The author who impressed me most was Kashuo Ishiguro talking about Nocturnes his new book of short stories linked by common characters. He seemed such a measured, articulate quiet man, effortlessly and gently asserting himself with Guardian Book Club Chairman John Mullan, who was interviewing.
Mullan questioned his use of colloquialisms such as “actually” (I use that a lot in blogs) “to tell the truth” (yup, that one too) and “to be fair” (less likely to use that, to be fair, oops) in the short stories. He said they were the kind of expressions footballers use.
But Ishiguro said it was just the way his narrator expressed himself and while writing it, the least of his concerns was producing “literary English.”
And I thought “Yeah, let’s hear it for ‘basically’ and ‘actually’ because, although they are redundant, they lend a reality to conversation on the page.”
When he said “In general I don’t like any kind of rulebook,” I felt like cheering.
“I feel that for any writer to be obsessed with what is elegant or what is a cliché or not a cliché can become very inhibiting.
“Prohibitions have behind them a kind of snobbery or fear of being seen as lower middle class.”
I liked him a lot and he left me with the feeling that I should catch up on an awful lot of his work, which is what every author intends, I suppose, so 10/10 for marketing and all-round good-eggdom.
I heard about genes and the synthetic cell from Professor Steve Jones and listened to considerable Israeli-targetted ire from Michael Mansfield QC plus his conspiracy theory about Diana’s death – and heard a Michelin starred chef explain that it’s not just down to how you cook but that you should use the freshest, best possible ingredients to produce fabulous meals.
And there was a manic inventive and brilliant Ross Noble doing a show which went on for almost two hours which included the wonderful possibilities of hi-vis frillies to pep up the sex life.
For various reasons my time at Hay was limited – but one of the memorable moments wasn’t about a great author or a celebrity or a politician. It was about a sculpture, a life-style faux bronze of a young maiden, hair tied back smoothly seated on the grass cross-legged absorbed in a book.
Out of the passing throngs of people, a little girl aged about three years old, approached her, leaned forward slowly and planted a gentle kiss on her forehead.

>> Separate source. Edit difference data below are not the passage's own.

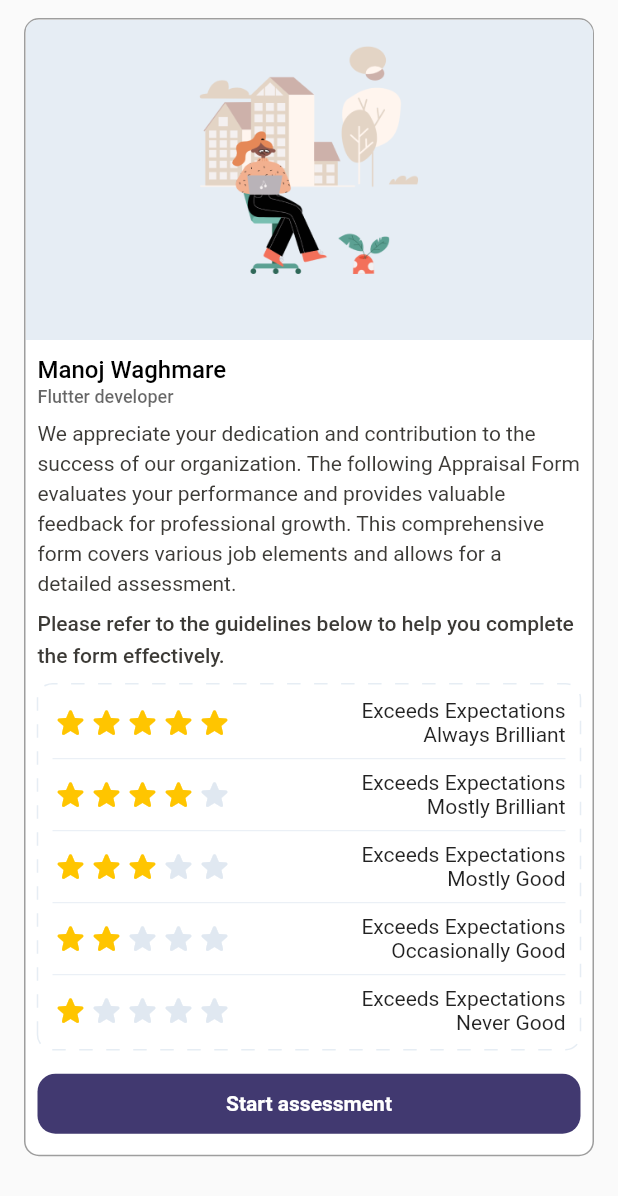
After one commit to Nachi-on-git/flutter_mavericks, a Flutter app: the StartAppraisalInfoScreen screen opened directly, on a phone screen of 412 x 824 dp. The commit adds this screen. Shown: the top 1196 px of the screen. Run offline on Flutter 3.47's test engine with Material 3 defaults, Android fonts, the phone set to English and light mode, and no system bars; drawn by our look-alikes of dotted_border; our stand-ins replace file_picker, flutter_dotenv, shared_preferences; missing offline and left inert: excel; accounts and stored records are empty.

Commit message:
- Add appraisal info screen

```diff
--- /dev/null
+++ b/flutter_mavericks/lib/screens/appraisal_info_screen.dart
@@ -0,0 +1,179 @@
+import 'package:dotted_border/dotted_border.dart';
+import 'package:flutter/material.dart';
+import 'package:flutter_mavericks/design_system/sizesystem.dart';
+
+import '../design_system/color_system.dart';
+
+class StartAppraisalInfoScreen extends StatelessWidget {
+  const StartAppraisalInfoScreen({super.key});
+
+  @override
+  Widget build(BuildContext context) {
+    return Scaffold(
+      body: SafeArea(
+        bottom: false,
+        child: Padding(
+          padding: const EdgeInsets.all(SizeSystem.size16).copyWith(top: SizeSystem.size12),
+          child: Container(
+            decoration: BoxDecoration(
+              color: Colors.white,
+              borderRadius: const BorderRadius.all(Radius.circular(10)),
+              border: Border.all(color: Colors.grey),
+            ),
+            child: SingleChildScrollView(
+              child: Column(
+                crossAxisAlignment: CrossAxisAlignment.start,
+                mainAxisSize: MainAxisSize.min,
+                children: [
+                  Image.asset(
+                    "assets/images/appraisals_dashboard.png",
+                    width: double.infinity,
+                    fit: BoxFit.cover,
+                  ),
+                  const SizedBox(height: SizeSystem.size2),
+                  Padding(
+                    padding: const EdgeInsets.all(SizeSystem.size8),
+                    child: Column(
+                      crossAxisAlignment: CrossAxisAlignment.start,
+                      mainAxisSize: MainAxisSize.min,
+                      children: [
+                        const Text(
+                          "Manoj Waghmare",
+                          style: TextStyle(
+                            fontSize: SizeSystem.size16,
+                            fontWeight: FontWeight.w500,
+                            color: Color(0xff000000),
+                          ),
+                        ),
+                        const SizedBox(height: SizeSystem.size2),
+                        Text(
+                          "Flutter developer",
+                          style: TextStyle(
+                            fontSize: SizeSystem.size12,
+                            fontWeight: FontWeight.w500,
+                            color: const Color(0xff000000).withOpacity(.6),
+                          ),
+                        ),
+                        const SizedBox(height: SizeSystem.size6),
+                        const Text(
+                          "We appreciate your dedication and contribution to the success of our organization. The following Appraisal Form evaluates your performance and provides valuable feedback for professional growth. This comprehensive form covers various job elements and allows for a detailed assessment. ",
+                          style: TextStyle(
+                            fontSize: SizeSystem.size14,
+                            color: Color(0xff3C3A36),
+                            height: 20 / 14,
+                          ),
+                        ),
+                        const SizedBox(height: SizeSystem.size6),
+                        const Text(
+                          "Please refer to the guidelines below to help you complete the form effectively.",
+                          style: TextStyle(
+                            fontSize: SizeSystem.size14,
+                            color: Color(0xff3C3A36),
+                            fontWeight: FontWeight.w500,
+                            height: 21 / 14,
+                          ),
+                        ),
+                        const SizedBox(height: SizeSystem.size10),
+                        DottedBorder(
+                          radius: const Radius.circular(SizeSystem.size10),
+                          borderType: BorderType.RRect,
+                          dashPattern: const [1, 0, 8],
+                          color: const Color(0xffE6EDF4),
+                          strokeWidth: 1,
+                          child: const Padding(
+                            padding: EdgeInsets.all(8.0),
+                            child: Column(
+                              children: [
+                                RatingWidget(stars: 5, description: "Exceeds Expectations Always Brilliant"),
+                                Divider(color: Color(0xffE6EDF4)),
+                                RatingWidget(stars: 4, description: "Exceeds Expectations Mostly Brilliant"),
+                                Divider(color: Color(0xffE6EDF4)),
+                                RatingWidget(stars: 3, description: "Exceeds Expectations Mostly Good"),
+                                Divider(color: Color(0xffE6EDF4)),
+                                RatingWidget(stars: 2, description: "Exceeds Expectations Occasionally Good"),
+                                Divider(color: Color(0xffE6EDF4)),
+                                RatingWidget(stars: 1, description: "Exceeds Expectations Never Good"),
+                              ],
+                            ),
+                          ),
+                        ),
+                        const SizedBox(height: SizeSystem.size16),
+                        InkWell(
+                          onTap: () {
+                            /// TODO start appraisal form on tap of this button
+                          },
+                          child: Container(
+                            width: MediaQuery.of(context).size.width,
+                            padding: const EdgeInsets.symmetric(
+                              vertical: SizeSystem.size12,
+                            ),
+                            decoration: BoxDecoration(borderRadius: BorderRadius.circular(SizeSystem.size12), color: ColorSystem.primaryColor),
+                            child: const Center(
+                              child: Text(
+                                'Start assessment',
+                                style: TextStyle(color: ColorSystem.white, fontWeight: FontWeight.bold),
+                              ),
+                            ),
+                          ),
+                        ),
+                        const SizedBox(height: SizeSystem.size6),
+                      ],
+                    ),
+                  ),
+                ],
+              ),
+            ),
+          ),
+        ),
+      ),
+    );
+  }
+}
+
+class StarRating extends StatelessWidget {
+  final int starCount;
+
+  const StarRating({Key? key, required this.starCount}) : super(key: key);
+
+  @override
+  Widget build(BuildContext context) {
+    return Expanded(
+      child: Row(
+        children: List.generate(
+          5,
+          (index) => Icon(
+            Icons.star_rounded,
+            color: index < starCount ? const Color(0xffFFC500) : const Color(0xffE0E8F1),
+          ),
+        ),
+      ),
+    );
+  }
+}
+
+class RatingWidget extends StatelessWidget {
+  final int stars;
+  final String description;
+
+  const RatingWidget({Key? key, required this.stars, required this.description}) : super(key: key);
+
+  @override
+  Widget build(BuildContext context) {
+    return Column(
+      children: [
+        Row(
+          mainAxisAlignment: MainAxisAlignment.spaceBetween,
+          children: [
+            StarRating(starCount: stars),
+            Expanded(
+              child: Text(
+                description,
+                textAlign: TextAlign.end,
+              ),
+            ),
+          ],
+        ),
+      ],
+    );
+  }
+}
--- a/flutter_mavericks/lib/screens/manager_timesheet.dart
+++ b/flutter_mavericks/lib/screens/manager_timesheet.dart
@@ -1,5 +1,4 @@
 import 'package:flutter/material.dart';
-import 'package:flutter/widgets.dart';
 import 'package:flutter_mavericks/design_system/sizesystem.dart';
 import 'package:flutter_mavericks/screens/timesheet_details.dart';
 import 'package:shared_preferences/shared_preferences.dart';
--- a/flutter_mavericks/lib/screens/onboarding/splash_screen.dart
+++ b/flutter_mavericks/lib/screens/onboarding/splash_screen.dart
@@ -5,7 +5,7 @@ import 'dart:async';
 import 'package:flutter/material.dart';
 import 'package:shared_preferences/shared_preferences.dart';
 
-import '../../test_file.dart';
+import '../appraisal_info_screen.dart';
 import '../dashboard.dart';
 import 'onboarding_view.dart';
 
@@ -28,7 +28,7 @@ class SplashScreenState extends State<SplashScreen> {
       } else {
         Navigator.of(context).pushReplacement(MaterialPageRoute(
           // builder: (context) => const LoginScreen(),
-          builder: (context) => const TestFile(),
+          builder: (context) => const StartAppraisalInfoScreen(),
         ));
       }
     } else {
--- a/flutter_mavericks/lib/test_file.dart
+++ /dev/null
@@ -1,24 +0,0 @@
-import 'package:flutter/material.dart';
-import 'package:flutter_mavericks/design_system/sizesystem.dart';
-import 'package:flutter_mavericks/widgets/appraisals_card.dart';
-
-class TestFile extends StatelessWidget {
-  const TestFile({super.key});
-
-  @override
-  Widget build(BuildContext context) {
-    return Scaffold(
-      body: Padding(
-        padding: const EdgeInsets.all(SizeSystem.size16),
-        child: ListView.builder(itemBuilder: (context, index) {
-          return AppraisalsCard(
-            appraisalYear: 'May 2024',
-            employeeName: index % 2 == 0 ? 'Nachiket Labade' : 'Manoj Waghmare',
-            employeeDesignation: index % 2 == 0 ? 'Mobile App Developer' : 'Flutter Developer',
-            isResponseSubmitted: index % 2 == 0 ? true : false,
-          );
-        }),
-      ),
-    );
-  }
-}
--- a/flutter_mavericks/pubspec.yaml
+++ b/flutter_mavericks/pubspec.yaml
@@ -38,6 +38,7 @@ dependencies:
   file_picker:
   excel:
   intl:
+  dotted_border: ^2.1.0
 
 
 
```
Also changed, not shown: flutter_mavericks/pubspec.lock.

It was a spontaneous outbreak of affection but much more graceful than those over-amorous toddlers who are so busy trying to kiss each other they topple over. I wondered what was going through her head. Kind of touching, actually. 😉